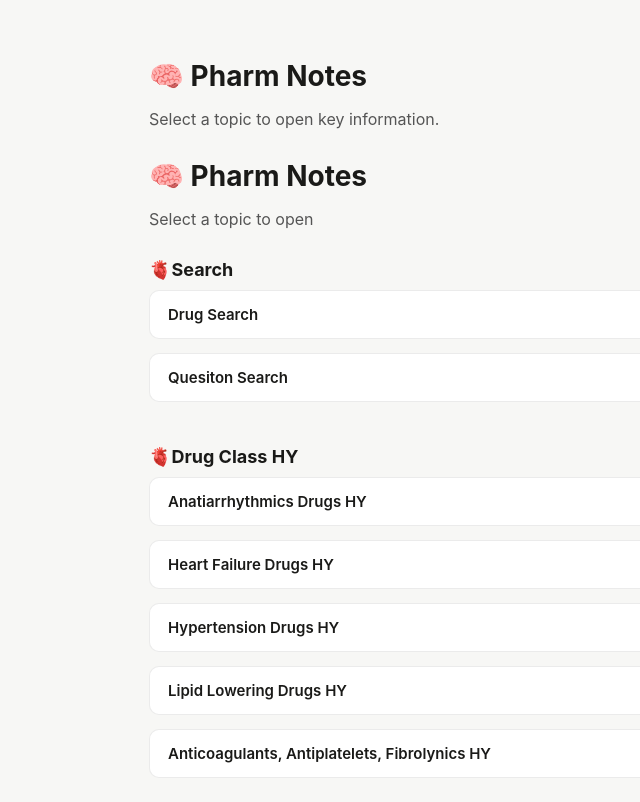
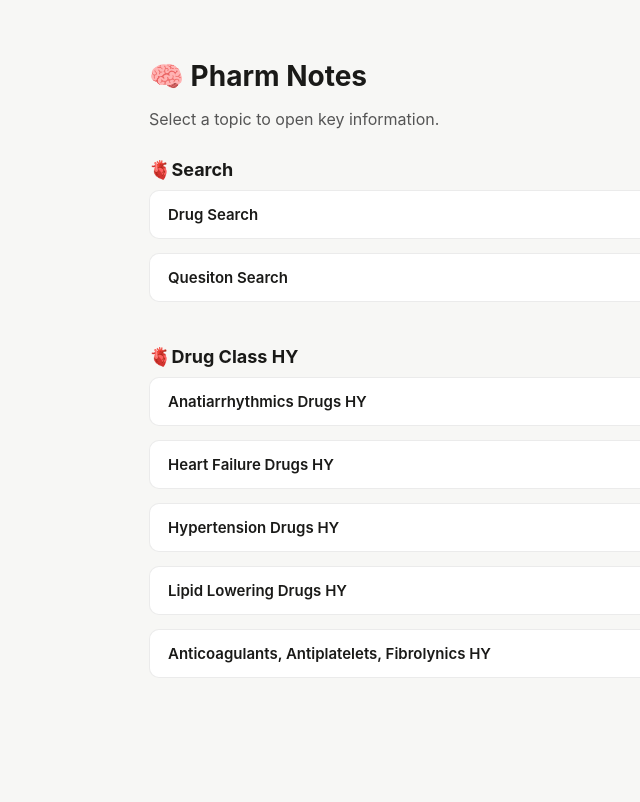
Before and after one commit to strettyit10/pharm-notes, a plain HTML site: page index.html in a window 1280 px wide. Shown: the whole page, without its empty margins (41-681 px from the left). Drawn offline with Linux system fonts and the light colour scheme.

Commit message:
Remove duplicate content in index.html
Removed duplicate heading and paragraph from index.html

```diff
--- a/index.html
+++ b/index.html
@@ -70,9 +70,6 @@
 <h1>🧠 Pharm Notes</h1>
 <p>Select a topic to open key information.</p>
 
-<h1>🧠 Pharm Notes</h1>
-<p>Select a topic to open</p>
-
 <h2>🫀Search</h2>
 <div class="grid">
     <a class="card" href="CV_Drug_Search.html">
```
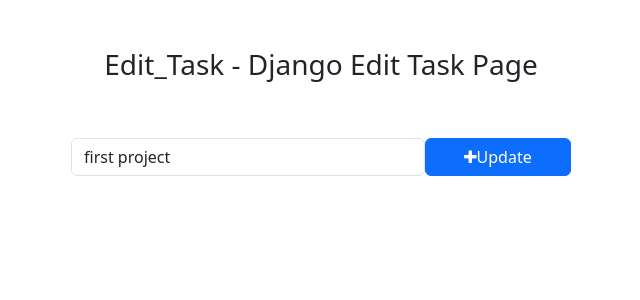
After one commit to chaitu-dp/todo, a Django app: page /todo/edit_task/1/ in a window 1280 px wide. The commit adds this page. Shown: the top 300 px of the page, without its empty margins (319-959 px from the left). Run offline with Django 5.2, Linux system fonts and the light colour scheme; data comes from the database, SQL or seed files in the repository; both versions use the stored data as it was after the commit.

Commit message:
todo final app

```diff
--- /dev/null
+++ b/templates/edit_task.html
@@ -0,0 +1,31 @@
+<!doctype html>
+<html lang="en">
+<head>
+    <meta charset="UTF-8">
+    <meta name="viewport"
+          content="width=device-width, user-scalable=no, initial-scale=1.0, maximum-scale=1.0, minimum-scale=1.0">
+    <meta http-equiv="X-UA-Compatible" content="ie=edge">
+    <title>Edit_task- Django Edit task Page</title>
+
+  <!-- Bootstrap -->
+    <link href="https://cdn.jsdelivr.net/npm/bootstrap@5.3.0-alpha1/dist/css/bootstrap.min.css" rel="stylesheet" integrity="sha384-GLhlTQ8iRABdZLl6O3oVMWSktQOp6b7In1Zl3/Jr59b6EGGoI1aFkw7cmDA6j6gD" crossorigin="anonymous">
+    <script src="https://cdn.jsdelivr.net/npm/bootstrap@5.3.0-alpha1/dist/js/bootstrap.bundle.min.js" integrity="sha384-w76AqPfDkMBDXo30jS1Sgez6pr3x5MlQ1ZAGC+nuZB+EYdgRZgiwxhTBTkF7CXvN" crossorigin="anonymous"></script>
+    <!-- Font Awesome Icons -->
+    <link rel="stylesheet" href="https://cdnjs.cloudflare.com/ajax/libs/font-awesome/4.7.0/css/font-awesome.min.css">
+
+</head>
+<body>
+<div  class=" container text-center">
+<h3 class="pt-5 pb-5">Edit_Task - Django Edit Task Page</h3>
+  <form action="{% url 'edit_task' get_task.pk %}" method="POST" style="width:500px; margin:auto;">
+                    {% csrf_token %}
+                    <div class="form-group">
+                        <span style="display: flex;">
+                            <input type="text" name='task' class="form-control" placeholder="Add a task" value="{{get_task.task}}">
+                            <button type="submit" class="btn btn-primary" style="width: 200px;"><i class="fa fa-plus"></i>Update</button>
+                        </span>
+                    </div>
+                </form>
+  </div>
+</body>
+</html>
--- a/todo/urls.py
+++ b/todo/urls.py
@@ -4,4 +4,8 @@ from . import views
 
 urlpatterns = [
     path('addTask/',views.addTask, name='addTask'),
+    path('mark_as_done/<int:pk>/',views.mark_as_done,name='mark_as_done'),
+    path('mark_as_undone/<int:pk>/',views.mark_as_undone,name='mark_as_undone'),
+    path('edit_task/<int:pk>/',views.edit_task,name='edit_task'),
+    path('delete_task/<int:pk>/',views.delete_task,name='delete_task'),
 ]
--- a/todo/views.py
+++ b/todo/views.py
@@ -1,9 +1,40 @@
 from django.http import HttpResponse
 
-from django.shortcuts import render,redirect
+from django.shortcuts import render,redirect,get_object_or_404
 from .models import Task
 
 def addTask(request):
     task = request.POST['task']
     Task.objects.create(task=task)
     return redirect('home')
+
+def mark_as_done(request, pk):
+    task = get_object_or_404(Task,pk=pk)
+    task.is_completed = True
+    task.save()
+    return redirect('home')
+
+def mark_as_undone(request,pk):
+    task = get_object_or_404(Task,pk=pk)
+    task.is_completed = False
+    task.save()
+    return redirect('home')
+
+def edit_task(request,pk):
+    get_task = get_object_or_404(Task,pk=pk)
+    if request.method=='POST':
+        new_task = request.POST['task']
+        get_task.task = new_task
+        get_task.save()
+        return redirect('home')
+    else:
+        context = {
+            'get_task':get_task
+        }
+
+    return render(request,'edit_task.html',context)
+
+def delete_task(request,pk):
+    task = get_object_or_404(Task,pk=pk)
+    task.delete()
+    return redirect('home')
--- a/todo_main/views.py
+++ b/todo_main/views.py
@@ -4,7 +4,10 @@ from todo.models import Task
 
 def home(request):
     tasks = Task.objects.filter(is_completed=False).order_by('-updated_at')
+    completed_tasks = Task.objects.filter(is_completed=True)
+
     context={
-        'tasks':tasks
+        'tasks':tasks,
+        'completed_tasks': completed_tasks
     }
     return render(request,'home.html',context)
```
Also changed, not shown: templates/home.html (+12 -4 lines), db.sqlite3.
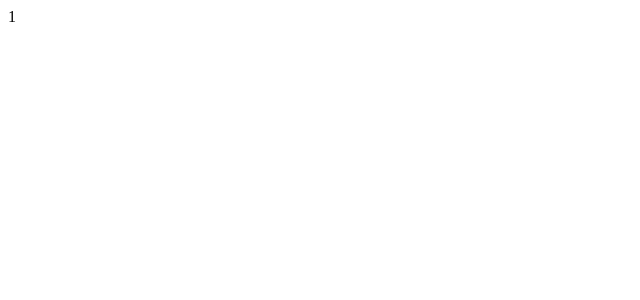
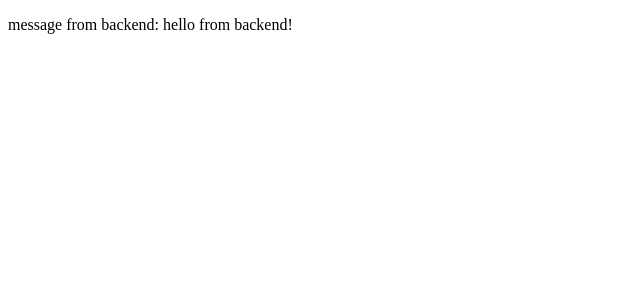
Before and after one commit to DawidKrasinski/Workouts, a Next.js app: page /test in a window 1280 px wide. Shown: the top 300 px of the page, without its empty margins (0-640 px from the left). Built offline with nearby package versions, Linux system fonts and the light colour scheme.

Commit message:
test - backend

```diff
--- a/pages/api/testAPI.js
+++ b/pages/api/testAPI.js
@@ -1,3 +1,3 @@
 export default function handler(req, res) {
-    res.status(200).json({message: 'hello from next js api!'})
+    res.status(200).json({message: 'hello from backend!'})
 }
--- a/pages/test.js
+++ b/pages/test.js
@@ -1,13 +1,18 @@
 import { useEffect } from "react"
+import { useState } from "react"
 
 export default function Test() {
+
+  const [message, setMessage] = useState('')
 
   useEffect(() => {
     fetch('api/testAPI')
       .then((res) => res.json())
-      .then((data) => console.log(data))
+      .then((data) => setMessage(data.message))
       .catch((error) => console.log(error))
   })
 
-  return <div>1</div>
+  return <div>
+    <p>message from backend: {message} </p>
+  </div>
 }
```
==*==
> [Instructions for the task]
Looking at the material, work out the number of lines holding "pages", and write that number alone.

> [Result below]
4